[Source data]

______________________________

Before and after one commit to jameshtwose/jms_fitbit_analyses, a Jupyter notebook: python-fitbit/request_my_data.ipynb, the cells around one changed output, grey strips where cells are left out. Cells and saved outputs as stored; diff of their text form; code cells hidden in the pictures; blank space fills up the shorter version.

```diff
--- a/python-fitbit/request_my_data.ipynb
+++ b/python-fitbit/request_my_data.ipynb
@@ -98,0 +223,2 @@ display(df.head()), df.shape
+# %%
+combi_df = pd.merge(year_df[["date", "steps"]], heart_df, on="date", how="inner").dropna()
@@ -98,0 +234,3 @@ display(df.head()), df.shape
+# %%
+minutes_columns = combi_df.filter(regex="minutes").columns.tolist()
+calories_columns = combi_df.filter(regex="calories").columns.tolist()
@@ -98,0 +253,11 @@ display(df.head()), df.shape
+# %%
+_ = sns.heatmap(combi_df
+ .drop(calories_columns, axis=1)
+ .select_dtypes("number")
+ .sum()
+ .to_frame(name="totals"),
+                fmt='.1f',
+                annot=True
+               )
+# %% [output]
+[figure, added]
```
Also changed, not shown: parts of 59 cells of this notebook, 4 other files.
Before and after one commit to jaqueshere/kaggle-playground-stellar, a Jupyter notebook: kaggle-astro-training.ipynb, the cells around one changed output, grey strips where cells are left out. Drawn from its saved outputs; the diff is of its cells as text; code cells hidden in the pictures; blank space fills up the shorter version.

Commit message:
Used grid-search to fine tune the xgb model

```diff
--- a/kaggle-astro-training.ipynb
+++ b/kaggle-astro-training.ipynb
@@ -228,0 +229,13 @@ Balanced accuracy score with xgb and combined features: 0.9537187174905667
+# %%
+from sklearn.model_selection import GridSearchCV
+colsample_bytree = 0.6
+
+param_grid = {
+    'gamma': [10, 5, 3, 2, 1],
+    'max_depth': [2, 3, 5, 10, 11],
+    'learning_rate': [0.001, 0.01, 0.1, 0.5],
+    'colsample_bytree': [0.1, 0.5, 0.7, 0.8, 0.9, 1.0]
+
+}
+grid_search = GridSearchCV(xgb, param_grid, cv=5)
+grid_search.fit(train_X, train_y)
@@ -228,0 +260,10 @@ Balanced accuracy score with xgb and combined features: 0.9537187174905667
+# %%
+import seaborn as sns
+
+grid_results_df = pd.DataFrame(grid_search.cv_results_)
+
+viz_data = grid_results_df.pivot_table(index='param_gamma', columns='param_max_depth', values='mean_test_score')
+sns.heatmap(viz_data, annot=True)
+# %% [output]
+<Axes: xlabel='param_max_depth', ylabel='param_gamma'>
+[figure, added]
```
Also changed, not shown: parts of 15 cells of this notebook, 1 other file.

______________________________

Requirement: Among the lines of the records, copy out each one that contains the word "filter".

Response to this task:
+minutes_columns = combi_df.filter(regex="minutes").columns.tolist()
+calories_columns = combi_df.filter(regex="calories").columns.tolist()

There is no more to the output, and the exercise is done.